◆ What this task involves ◆
Any image in the records should be left out; output everything else exactly.

◆ Materials provided ◆

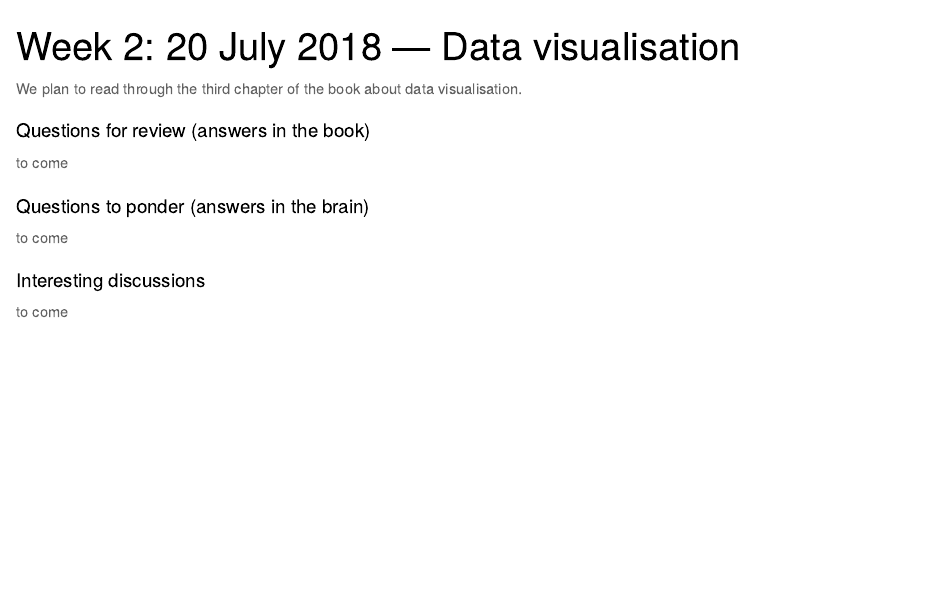
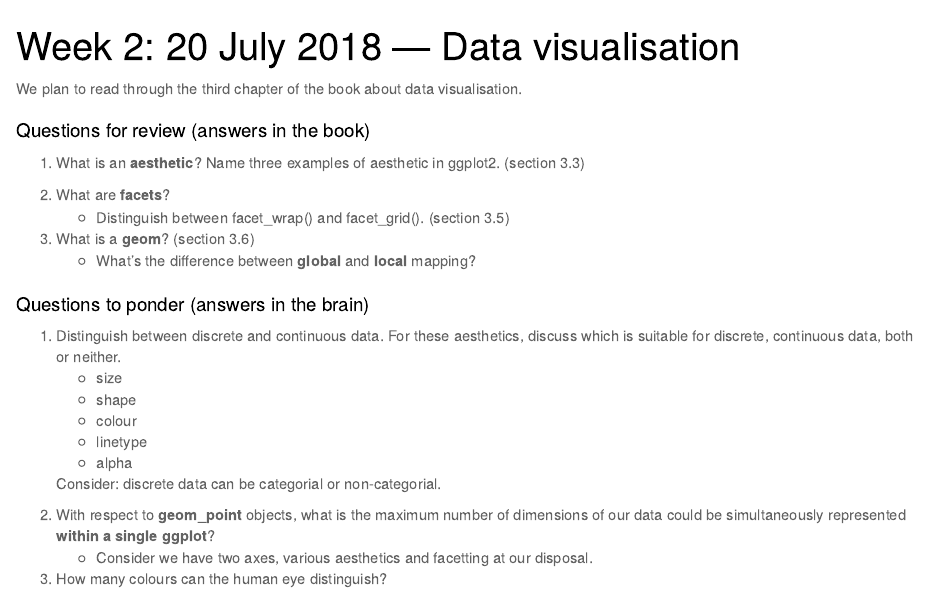
Before and after one commit to pittachalk/R_bookclub18, an R Markdown document (week2_datavisualisation.Rmd): the page in a window 1100 px wide, from its top. The pictures show the output file week2_datavisualisation.html that the author committed with the source, opened offline.

Commit message:
draft of chapter 3, read until 3.6

```diff
--- a/week2_datavisualisation.Rmd
+++ b/week2_datavisualisation.Rmd
@@ -13,17 +13,31 @@ We plan to read through the third chapter of the book about data visualisation.
 
 ## Questions for review (answers in the book)
 
-1. What is an **aesthetic**? Name three examples. (section 3.3)
+1. What is an **aesthetic**? Name three examples of aesthetic in ggplot2. (section 3.3)
+
+2. What are **facets**?
+    * Distinguish between facet_wrap() and facet_grid(). (section 3.5)
+
+3. What is a **geom**? (section 3.6)
+    * What's the difference between **global** and **local** mapping?
 
 ## Questions to ponder (answers in the brain)
 
-1. Discrete vs continuous data: colour, shape, size, alpha
+1. Distinguish between discrete and continuous data. For these aesthetics, discuss which is suitable for discrete, continuous data, both or neither.
+    * size
+    * shape
+    * colour
+    * linetype
+    * alpha
+
+    Consider: discrete data can be categorial or non-categorial.
+
+2. With respect to **geom_point** objects, what is the maximum number of dimensions of our data could be simultaneously represented **within a single ggplot**?
+    * Consider we have two axes, various aesthetics and facetting at our disposal.
+
+3. How many colours can the human eye distinguish?
 
 ## Interesting discussions
 
 * Things that doesn’t convey information about a variable, but only changes the appearance of the plot go outside aes.
 
-
-## Answers and example code
-
-to come
```
Also changed, not shown: week2_datavisualisation.html, week2_datavisualisation.Rmd (3 more changed lines).
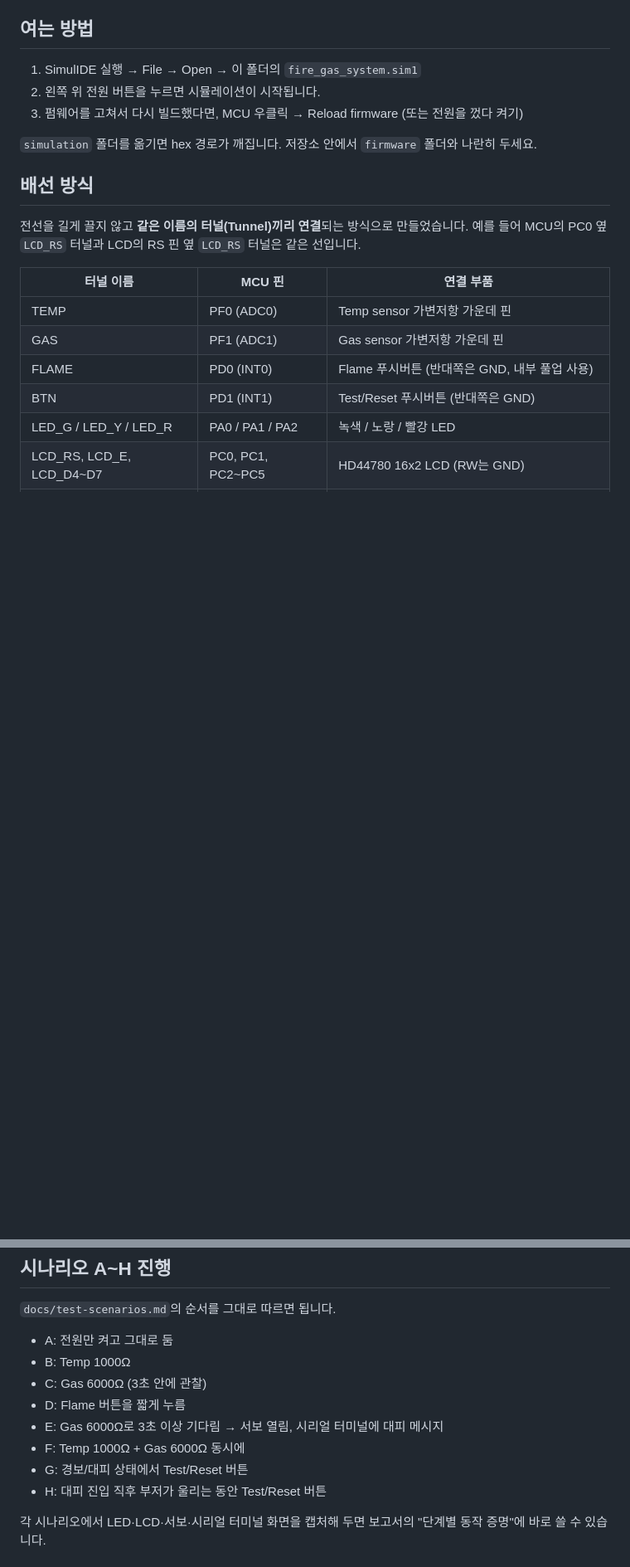
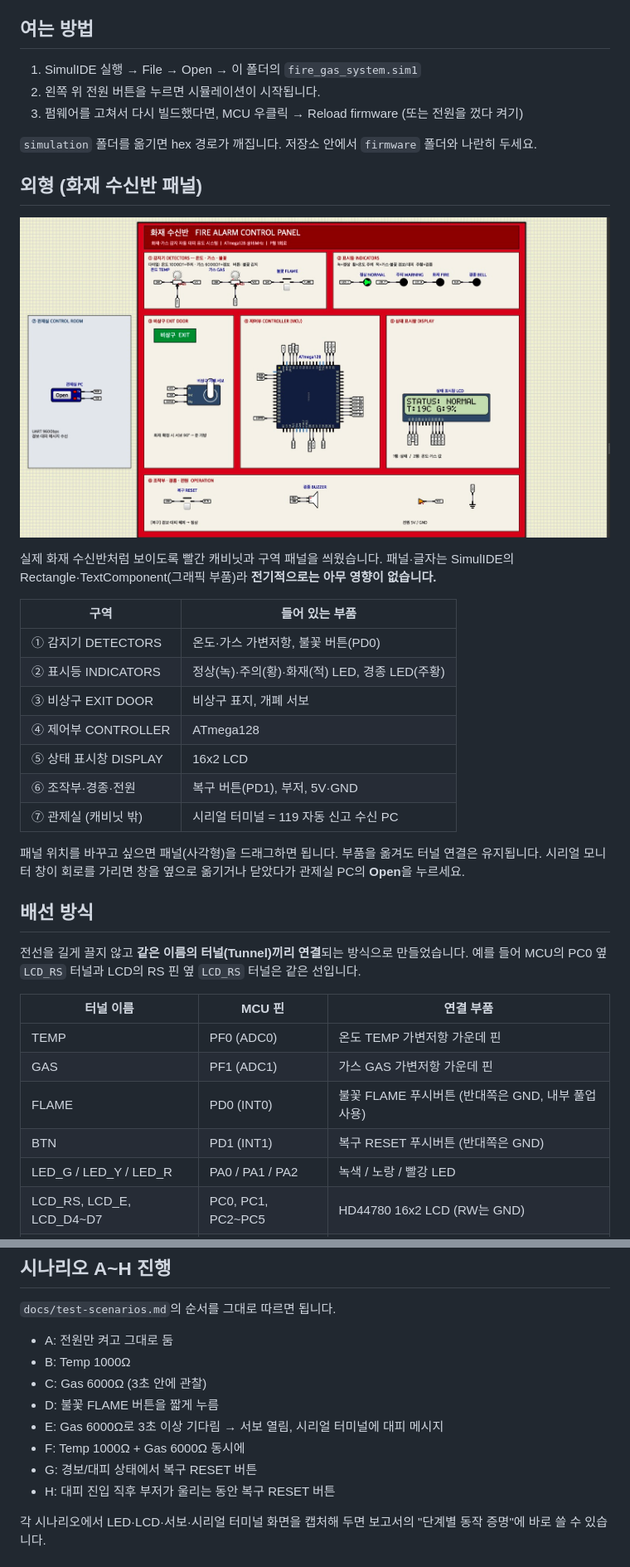
Before and after one commit to hyeonggeun0721/fire-gas-detection-system, a Markdown page: simulation/README.md, 2 parts joined by grey strips. Shown at 83% size. GitHub-like rendering; pictures changed too: docs/images/simulide/09_fire_alarm_panel.jpg (added); blank space fills up the shorter version.

Commit message:
[Sim] 회로 외형을 화재 수신반 패널처럼 꾸밈
- 빨간 캐비닛, 명판, 구역 패널 ①~⑦ (Rectangle/TextComponent, 전기적 영향 없음)
- 부품 라벨 한글화, 배치 정리 (터널 연결·핀은 그대로)
- simulation/README.md에 외형 설명과 캡처 추가

Co-Authored-By: Claude Opus 5.5 <noreply@anthropic.com>
Claude-Session: https://claude.ai/code/session_01CKKT6RPbJZgcZtPrbSi1iL

```diff
--- a/simulation/README.md
+++ b/simulation/README.md
@@ -11,6 +11,26 @@ MCU에는 `../firmware/main.hex`가 자동으로 로드되도록 설정했습니
 
 `simulation` 폴더를 옮기면 hex 경로가 깨집니다. 저장소 안에서 `firmware` 폴더와 나란히 두세요.
 
+## 외형 (화재 수신반 패널)
+
+![화재 수신반 외형](../docs/images/simulide/09_fire_alarm_panel.jpg)
+
+실제 화재 수신반처럼 보이도록 빨간 캐비닛과 구역 패널을 씌웠습니다. 패널·글자는 SimulIDE의
+Rectangle·TextComponent(그래픽 부품)라 **전기적으로는 아무 영향이 없습니다.**
+
+| 구역 | 들어 있는 부품 |
+|---|---|
+| ① 감지기 DETECTORS | 온도·가스 가변저항, 불꽃 버튼(PD0) |
+| ② 표시등 INDICATORS | 정상(녹)·주의(황)·화재(적) LED, 경종 LED(주황) |
+| ③ 비상구 EXIT DOOR | 비상구 표지, 개폐 서보 |
+| ④ 제어부 CONTROLLER | ATmega128 |
+| ⑤ 상태 표시창 DISPLAY | 16x2 LCD |
+| ⑥ 조작부·경종·전원 | 복구 버튼(PD1), 부저, 5V·GND |
+| ⑦ 관제실 (캐비닛 밖) | 시리얼 터미널 = 119 자동 신고 수신 PC |
+
+패널 위치를 바꾸고 싶으면 패널(사각형)을 드래그하면 됩니다. 부품을 옮겨도 터널 연결은 유지됩니다.
+시리얼 모니터 창이 회로를 가리면 창을 옆으로 옮기거나 닫았다가 관제실 PC의 **Open**을 누르세요.
+
 ## 배선 방식
 
 전선을 길게 끌지 않고 **같은 이름의 터널(Tunnel)끼리 연결**되는 방식으로 만들었습니다.
@@ -18,10 +38,10 @@ MCU에는 `../firmware/main.hex`가 자동으로 로드되도록 설정했습니
 
 | 터널 이름 | MCU 핀 | 연결 부품 |
 |---|---|---|
-| TEMP | PF0 (ADC0) | Temp sensor 가변저항 가운데 핀 |
-| GAS | PF1 (ADC1) | Gas sensor 가변저항 가운데 핀 |
-| FLAME | PD0 (INT0) | Flame 푸시버튼 (반대쪽은 GND, 내부 풀업 사용) |
-| BTN | PD1 (INT1) | Test/Reset 푸시버튼 (반대쪽은 GND) |
+| TEMP | PF0 (ADC0) | 온도 TEMP 가변저항 가운데 핀 |
+| GAS | PF1 (ADC1) | 가스 GAS 가변저항 가운데 핀 |
+| FLAME | PD0 (INT0) | 불꽃 FLAME 푸시버튼 (반대쪽은 GND, 내부 풀업 사용) |
+| BTN | PD1 (INT1) | 복구 RESET 푸시버튼 (반대쪽은 GND) |
 | LED_G / LED_Y / LED_R | PA0 / PA1 / PA2 | 녹색 / 노랑 / 빨강 LED |
 | LCD_RS, LCD_E, LCD_D4~D7 | PC0, PC1, PC2~PC5 | HD44780 16x2 LCD (RW는 GND) |
 | SERVO | PB5 (OC1A) | 비상구 서보 신호선 (V+는 5V, Gnd는 GND) |
@@ -51,11 +71,11 @@ MCU에는 `../firmware/main.hex`가 자동으로 로드되도록 설정했습니
 - A: 전원만 켜고 그대로 둠
 - B: Temp 1000Ω
 - C: Gas 6000Ω (3초 안에 관찰)
-- D: Flame 버튼을 짧게 누름
+- D: 불꽃 FLAME 버튼을 짧게 누름
 - E: Gas 6000Ω로 3초 이상 기다림 → 서보 열림, 시리얼 터미널에 대피 메시지
 - F: Temp 1000Ω + Gas 6000Ω 동시에
-- G: 경보/대피 상태에서 Test/Reset 버튼
-- H: 대피 진입 직후 부저가 울리는 동안 Test/Reset 버튼
+- G: 경보/대피 상태에서 복구 RESET 버튼
+- H: 대피 진입 직후 부저가 울리는 동안 복구 RESET 버튼
 
 각 시나리오에서 LED·LCD·서보·시리얼 터미널 화면을 캡처해 두면 보고서의 "단계별 동작 증명"에 바로 쓸 수 있습니다.
 
```
Also changed, not shown: 1 other file.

◆ Output below ◆
Before and after one commit to pittachalk/R_bookclub18, an R Markdown document (week2_datavisualisation.Rmd): the page in a window 1100 px wide, from its top. The pictures show the output file week2_datavisualisation.html that the author committed with the source, opened offline.

Commit message:
draft of chapter 3, read until 3.6

```diff
--- a/week2_datavisualisation.Rmd
+++ b/week2_datavisualisation.Rmd
@@ -13,17 +13,31 @@ We plan to read through the third chapter of the book about data visualisation.
 
 ## Questions for review (answers in the book)
 
-1. What is an **aesthetic**? Name three examples. (section 3.3)
+1. What is an **aesthetic**? Name three examples of aesthetic in ggplot2. (section 3.3)
+
+2. What are **facets**?
+    * Distinguish between facet_wrap() and facet_grid(). (section 3.5)
+
+3. What is a **geom**? (section 3.6)
+    * What's the difference between **global** and **local** mapping?
 
 ## Questions to ponder (answers in the brain)
 
-1. Discrete vs continuous data: colour, shape, size, alpha
+1. Distinguish between discrete and continuous data. For these aesthetics, discuss which is suitable for discrete, continuous data, both or neither.
+    * size
+    * shape
+    * colour
+    * linetype
+    * alpha
+
+    Consider: discrete data can be categorial or non-categorial.
+
+2. With respect to **geom_point** objects, what is the maximum number of dimensions of our data could be simultaneously represented **within a single ggplot**?
+    * Consider we have two axes, various aesthetics and facetting at our disposal.
+
+3. How many colours can the human eye distinguish?
 
 ## Interesting discussions
 
 * Things that doesn’t convey information about a variable, but only changes the appearance of the plot go outside aes.
 
-
-## Answers and example code
-
-to come
```
Also changed, not shown: week2_datavisualisation.html, week2_datavisualisation.Rmd (3 more changed lines).
Before and after one commit to hyeonggeun0721/fire-gas-detection-system, a Markdown page: simulation/README.md, 2 parts joined by grey strips. Shown at 83% size. GitHub-like rendering; pictures changed too: docs/images/simulide/09_fire_alarm_panel.jpg (added); blank space fills up the shorter version.

Commit message:
[Sim] 회로 외형을 화재 수신반 패널처럼 꾸밈
- 빨간 캐비닛, 명판, 구역 패널 ①~⑦ (Rectangle/TextComponent, 전기적 영향 없음)
- 부품 라벨 한글화, 배치 정리 (터널 연결·핀은 그대로)
- simulation/README.md에 외형 설명과 캡처 추가

Co-Authored-By: Claude Opus 5.5 <noreply@anthropic.com>
Claude-Session: https://claude.ai/code/session_01CKKT6RPbJZgcZtPrbSi1iL

```diff
--- a/simulation/README.md
+++ b/simulation/README.md
@@ -11,6 +11,26 @@ MCU에는 `../firmware/main.hex`가 자동으로 로드되도록 설정했습니
 
 `simulation` 폴더를 옮기면 hex 경로가 깨집니다. 저장소 안에서 `firmware` 폴더와 나란히 두세요.
 
+## 외형 (화재 수신반 패널)
+
+![화재 수신반 외형](../docs/images/simulide/09_fire_alarm_panel.jpg)
+
+실제 화재 수신반처럼 보이도록 빨간 캐비닛과 구역 패널을 씌웠습니다. 패널·글자는 SimulIDE의
+Rectangle·TextComponent(그래픽 부품)라 **전기적으로는 아무 영향이 없습니다.**
+
+| 구역 | 들어 있는 부품 |
+|---|---|
+| ① 감지기 DETECTORS | 온도·가스 가변저항, 불꽃 버튼(PD0) |
+| ② 표시등 INDICATORS | 정상(녹)·주의(황)·화재(적) LED, 경종 LED(주황) |
+| ③ 비상구 EXIT DOOR | 비상구 표지, 개폐 서보 |
+| ④ 제어부 CONTROLLER | ATmega128 |
+| ⑤ 상태 표시창 DISPLAY | 16x2 LCD |
+| ⑥ 조작부·경종·전원 | 복구 버튼(PD1), 부저, 5V·GND |
+| ⑦ 관제실 (캐비닛 밖) | 시리얼 터미널 = 119 자동 신고 수신 PC |
+
+패널 위치를 바꾸고 싶으면 패널(사각형)을 드래그하면 됩니다. 부품을 옮겨도 터널 연결은 유지됩니다.
+시리얼 모니터 창이 회로를 가리면 창을 옆으로 옮기거나 닫았다가 관제실 PC의 **Open**을 누르세요.
+
 ## 배선 방식
 
 전선을 길게 끌지 않고 **같은 이름의 터널(Tunnel)끼리 연결**되는 방식으로 만들었습니다.
@@ -18,10 +38,10 @@ MCU에는 `../firmware/main.hex`가 자동으로 로드되도록 설정했습니
 
 | 터널 이름 | MCU 핀 | 연결 부품 |
 |---|---|---|
-| TEMP | PF0 (ADC0) | Temp sensor 가변저항 가운데 핀 |
-| GAS | PF1 (ADC1) | Gas sensor 가변저항 가운데 핀 |
-| FLAME | PD0 (INT0) | Flame 푸시버튼 (반대쪽은 GND, 내부 풀업 사용) |
-| BTN | PD1 (INT1) | Test/Reset 푸시버튼 (반대쪽은 GND) |
+| TEMP | PF0 (ADC0) | 온도 TEMP 가변저항 가운데 핀 |
+| GAS | PF1 (ADC1) | 가스 GAS 가변저항 가운데 핀 |
+| FLAME | PD0 (INT0) | 불꽃 FLAME 푸시버튼 (반대쪽은 GND, 내부 풀업 사용) |
+| BTN | PD1 (INT1) | 복구 RESET 푸시버튼 (반대쪽은 GND) |
 | LED_G / LED_Y / LED_R | PA0 / PA1 / PA2 | 녹색 / 노랑 / 빨강 LED |
 | LCD_RS, LCD_E, LCD_D4~D7 | PC0, PC1, PC2~PC5 | HD44780 16x2 LCD (RW는 GND) |
 | SERVO | PB5 (OC1A) | 비상구 서보 신호선 (V+는 5V, Gnd는 GND) |
@@ -51,11 +71,11 @@ MCU에는 `../firmware/main.hex`가 자동으로 로드되도록 설정했습니
 - A: 전원만 켜고 그대로 둠
 - B: Temp 1000Ω
 - C: Gas 6000Ω (3초 안에 관찰)
-- D: Flame 버튼을 짧게 누름
+- D: 불꽃 FLAME 버튼을 짧게 누름
 - E: Gas 6000Ω로 3초 이상 기다림 → 서보 열림, 시리얼 터미널에 대피 메시지
 - F: Temp 1000Ω + Gas 6000Ω 동시에
-- G: 경보/대피 상태에서 Test/Reset 버튼
-- H: 대피 진입 직후 부저가 울리는 동안 Test/Reset 버튼
+- G: 경보/대피 상태에서 복구 RESET 버튼
+- H: 대피 진입 직후 부저가 울리는 동안 복구 RESET 버튼
 
 각 시나리오에서 LED·LCD·서보·시리얼 터미널 화면을 캡처해 두면 보고서의 "단계별 동작 증명"에 바로 쓸 수 있습니다.
 
```
Also changed, not shown: 1 other file.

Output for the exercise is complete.